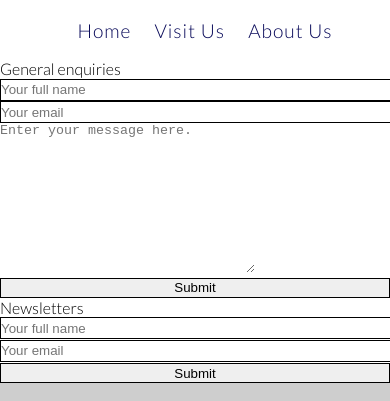
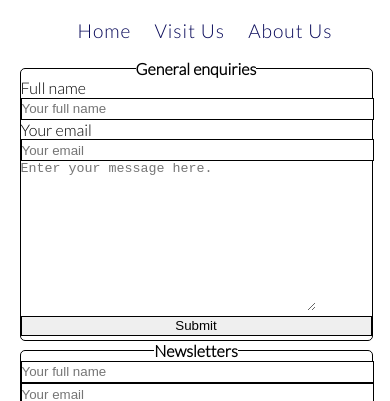
Before and after one commit to StanislavKozel/Portfolio-1, a plain HTML site: page form.html in a window 390 px wide. Shown: the part 83-484 px from the top of the page. Drawn offline with nearby package versions, Linux system fonts and the light colour scheme.

Commit message:
add structure to fieldsets on contact us page

```diff
--- a/assets/css/style.css
+++ b/assets/css/style.css
@@ -221,5 +221,27 @@ table {
     height: 200px;
     width: 100%;
 }
-
+/* contact us page */
+.g-e {
+    width: 90%;
+    height: 280px;
+    border: 1px solid black;
+    border-radius: 5px;
+    margin-left: 5%;
 }
+.g-e legend {
+    font-weight: bold;
+    text-align: center;
+}
+.newsl {
+    width: 90%;
+    height: 85px;
+    border: 1px solid black;
+    border-radius: 5px;
+    margin-left: 5%;
+}
+.newsl legend {
+    font-weight: bold;
+    text-align: center;
+}
+}
--- a/form.html
+++ b/form.html
@@ -26,20 +26,20 @@
             </div>
             <div>
                 <form action="htts://www.bfb.com" method="post">
-                    <fieldset>
+                    <fieldset class="g-e">
                         <legend>General enquiries</legend>
-                        <!-- <label for="full-name">Full name</label> -->
+                        <label for="full-name">Full name</label>
                         <input type="text" name="fullname" id="full-name" placeholder="Your full name" required>
-                        <!-- <label for="youremail">Your email</label> -->
+                        <label for="youremail">Your email</label>
                         <input type="email" name="email" id="youremail" placeholder="Your email" required>
-                        <textarea name="textarea" id="textarea" cols="30" rows="10" placeholder="Enter your message here."></textarea>
+                        <textarea name="textarea" id="textarea" cols="35" rows="10" placeholder="Enter your message here."></textarea>
                         <input type="submit" value="Submit">
                     </fieldset>
                 </form>
             </div>
             <div>
                 <form action="htts://www.bfb.com" method="post">
-                    <fieldset>
+                    <fieldset class="newsl">
                         <legend>Newsletters</legend>
                         <!-- <label for="full-name">Full name</label> -->
                         <input type="text" name="fullname" id="full-name" placeholder="Your full name" required>
```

===

» **PROBLEM TO WORK ON**: Your answer must be every line from the entries that contains the string "html", copied as it stands.

» **TASK OUTPUT**:
Before and after one commit to StanislavKozel/Portfolio-1, a plain HTML site: page form.html in a window 390 px wide. Shown: the part 83-484 px from the top of the page. Drawn offline with nearby package versions, Linux system fonts and the light colour scheme.
--- a/form.html
+++ b/form.html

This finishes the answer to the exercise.